> _WHAT IS NEEDED_
Whenever a line contains the string "LaLiga", copy it out of the entries.

(PROVIDED DATA Opens)

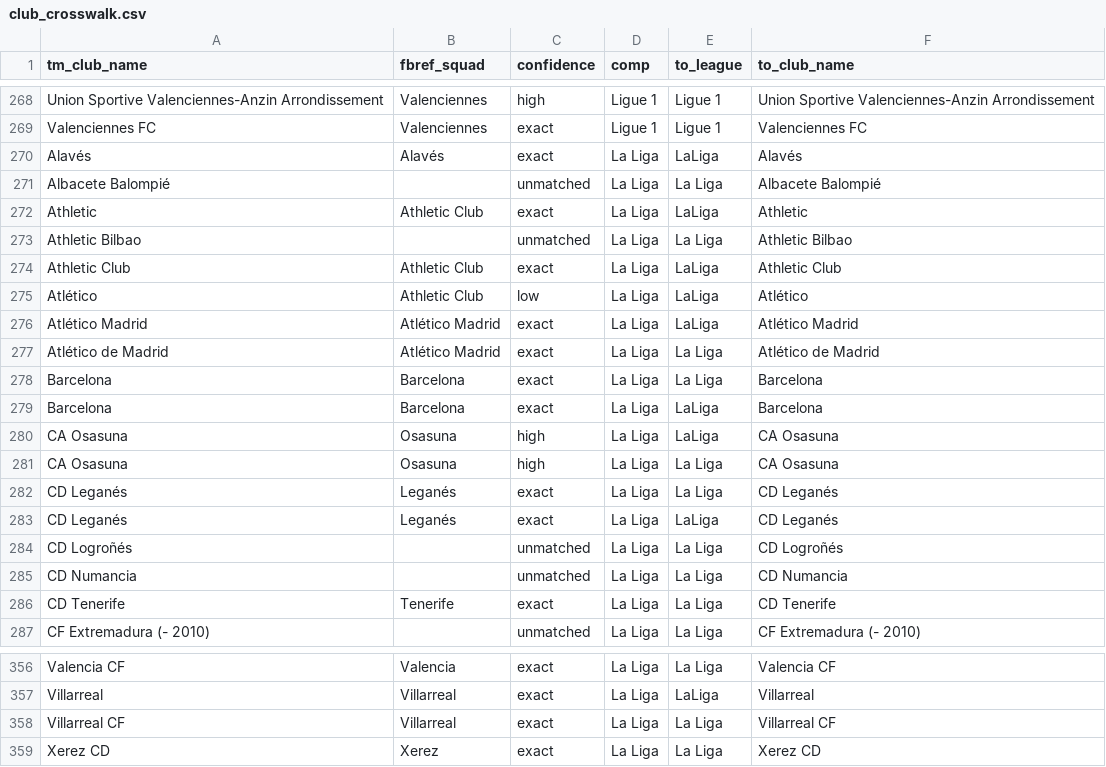
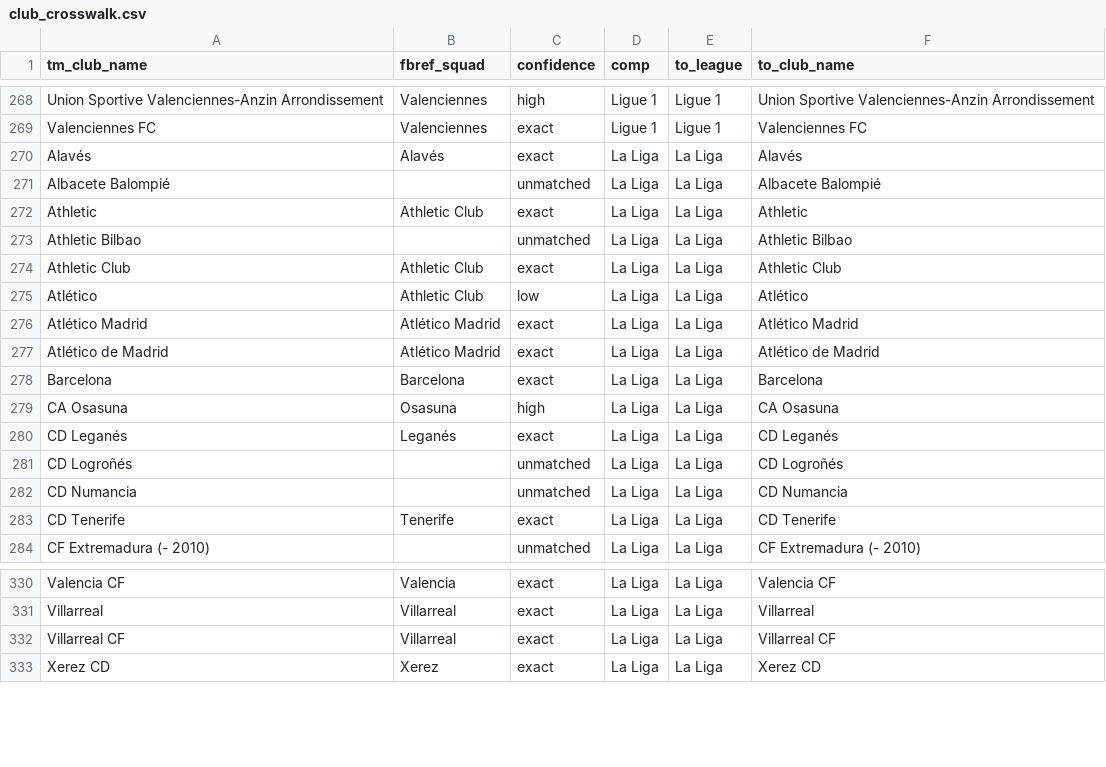
Before and after one commit to benedictprimmer-web/transfer-predictions, a CSV file: reports/v3-data-spine/club_crosswalk.csv, drawn as a sheet; only a part is shown, gaps mark what is left out; removed rows and columns are numbered as before the commit, all else as after; the diff covers the shown part only; the diff names each change by its address in the sheet, - before the commit and + after, or states it on an @@ line.

```diff
--- a/reports/v3-data-spine/club_crosswalk.csv
+++ b/reports/v3-data-spine/club_crosswalk.csv
-E270 (to_league): LaLiga
+E270 (to_league): La Liga
-E272 (to_league): LaLiga
+E272 (to_league): La Liga
-E274:E276 (to_league): LaLiga
+E274:E276 (to_league): La Liga
-row 279: Barcelona | Barcelona | exact | La Liga | LaLiga | Barcelona
-row 280: CA Osasuna | Osasuna | high | La Liga | LaLiga | CA Osasuna
-row 283: CD Leganés | Leganés | exact | La Liga | LaLiga | CD Leganés
-E331 (to_league): LaLiga
+E331 (to_league): La Liga
```
Also changed, not shown: 23 removed rows and 3 edited cells elsewhere in this file, reports/v3-data-spine/transfer_performance_outcomes_future.csv, 6 other files.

(PROVIDED DATA Closes)

> _EXPECTED OUTPUT_
-E270 (to_league): LaLiga
-E272 (to_league): LaLiga
-E274:E276 (to_league): LaLiga
-row 279: Barcelona | Barcelona | exact | La Liga | LaLiga | Barcelona
-row 280: CA Osasuna | Osasuna | high | La Liga | LaLiga | CA Osasuna
-row 283: CD Leganés | Leganés | exact | La Liga | LaLiga | CD Leganés
-E331 (to_league): LaLiga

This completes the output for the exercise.